Wendy Collins
Oct 16, 2020
Change is the only constant

A thought-provoking question was posed to a group of educators at a recent seminar. “What are three things you would tell your younger self?”

While the responses were varied, two key themes ran through the replies.  Firstly, many answers made mention of “embracing change”.  For example:

“There’s always a level of risk in change, and minimising the risk of failure/fallout is important.  But don’t hold out for the utopian time to make a change, as the opportunity may pass you by without you ever seeing it come again.” and

“Be strategic – build into the future and make future-oriented decisions, being willing to embrace change.”

“Be bold and willing to change”

The second key theme throughout the replies was holding true to values and having balance in life. 

These two themes indicate an acknowledgement of the reality of change, yet a desire to stay authentic to values and purpose.

We are frequently reminded of the increasing pace of change. Economic, technological and societal change are global forces of disruption, which have significant implications for all organisations.   Dominic Barton, Global Partner of McKinsey Consulting Group, (speaking at UQ Rod Wylie leadership series, August 2019) acknowledged these key forces and suggested “This year, be prepared to change everything, except your spouse.”  He encouraged organisations to hold true to their core values and purposes, but in embracing change, to challenge the way they did things.

Jeff Bezos, founder and CEO of Amazon, once said, “I very frequently get asked the question: ‘What’s going to change in the next 10 years? But I rarely get asked the question, ‘What’s NOT going to change in the next 10 years?’  That second question is actually the more important of the two – because you can build a business strategy around the things that are stable in time…” (in Perkin, 2019)

Bezos says that fundamental needs change slowly, if at all.  Essential values and foundations (mission and purpose) should be the compass for any organisation.  It is the way we deliver these needs that can be susceptible to swift change.

In 1974 Dr Keith Tronc (now Australia’s leading authority on Schools and the Law, and regular contributor to Education Today), wrote a popular educational text, titled “Focus on Change”, directed at school principals, explaining how to embrace the then new open-plan classroom teaching phenomenon.  The key values of care and nurture of children were foundational, but the text discussed new ways of delivering these values. 

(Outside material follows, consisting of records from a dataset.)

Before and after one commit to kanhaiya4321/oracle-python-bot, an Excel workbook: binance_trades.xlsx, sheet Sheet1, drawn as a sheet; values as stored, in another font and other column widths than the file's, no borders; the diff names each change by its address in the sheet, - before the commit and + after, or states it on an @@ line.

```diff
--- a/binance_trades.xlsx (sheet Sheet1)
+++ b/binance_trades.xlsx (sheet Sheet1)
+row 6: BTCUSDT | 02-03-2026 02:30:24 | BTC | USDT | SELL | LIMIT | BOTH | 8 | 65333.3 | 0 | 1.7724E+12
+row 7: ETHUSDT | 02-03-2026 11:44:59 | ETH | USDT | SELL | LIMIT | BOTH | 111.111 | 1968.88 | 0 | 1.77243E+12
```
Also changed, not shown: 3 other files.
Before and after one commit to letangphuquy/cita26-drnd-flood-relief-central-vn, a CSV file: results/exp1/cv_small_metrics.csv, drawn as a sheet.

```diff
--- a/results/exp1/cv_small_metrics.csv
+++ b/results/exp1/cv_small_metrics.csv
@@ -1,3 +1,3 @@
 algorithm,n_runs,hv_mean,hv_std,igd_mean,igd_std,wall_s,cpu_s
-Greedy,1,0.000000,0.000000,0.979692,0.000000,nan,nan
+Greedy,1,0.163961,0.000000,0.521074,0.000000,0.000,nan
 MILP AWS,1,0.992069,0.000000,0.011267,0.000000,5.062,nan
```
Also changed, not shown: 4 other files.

50 years later, educational leaders are still ‘focussed on change’. Your teachers are grappling with how to develop new pedagogies and curricula whilst caring for the individuals in their classes, each with unique emotional, intellectual, physical and spiritual needs.   

Some staff are naturally comfortable with change and will even seek out new and innovative teaching practices, while enjoying the challenge and “buzz” of new methods or curriculum changes. Yet, for others, there will be some resistance to change, or a heightened anxiety due to the uncertainly it can bring. Dr David Rock, Director and founder of the NeuroLeadership Institute (cited in Acuity, July 2018), explains that ambiguity related to rapid change can often increase stress levels and put us in a state of high alert. Such anxiety impedes our ability to process ambiguity and to change direction in the face of new information.

So, how can you, in your capacity as an educational leader, support change and create a culture of curiosity, rather than fear and anxiety around change?

The starting point to supporting a “change culture” is first having a solid foundation of organisational purpose, values and strategy. Your school’s mission should not change.  Its purpose is embedded as the cornerstone of all that your school does and should guide every decision you make, strategically and operationally. 

Then, as you take the lead on change, it is vitally important that you maintain trust and communicate well.

Communicate in a language that your staff will understand.  For example, recently a Queensland high-school Principal wanted staff to implement a new software feature.  Despite a lengthy training session led by the IT Manager, there was limited uptake, low enthusiasm and general apathy. Only after the IT Manager sought some frank feedback about why staff were not using the system, did he learn that most of his colleagues had been confused by the training session, which was highly infected with IT jargon. They had quickly become disengaged and even fearful about the intended changes.  A follow-up, more practical, hands-on demonstration was then conducted by another team member. The features of the software were explained in simpler terms and the benefits of the change were more effectively communicated, in a “what’s in it for you” approach. Needless to say, support for the change profoundly improved and staff began enthusiastically using the new software.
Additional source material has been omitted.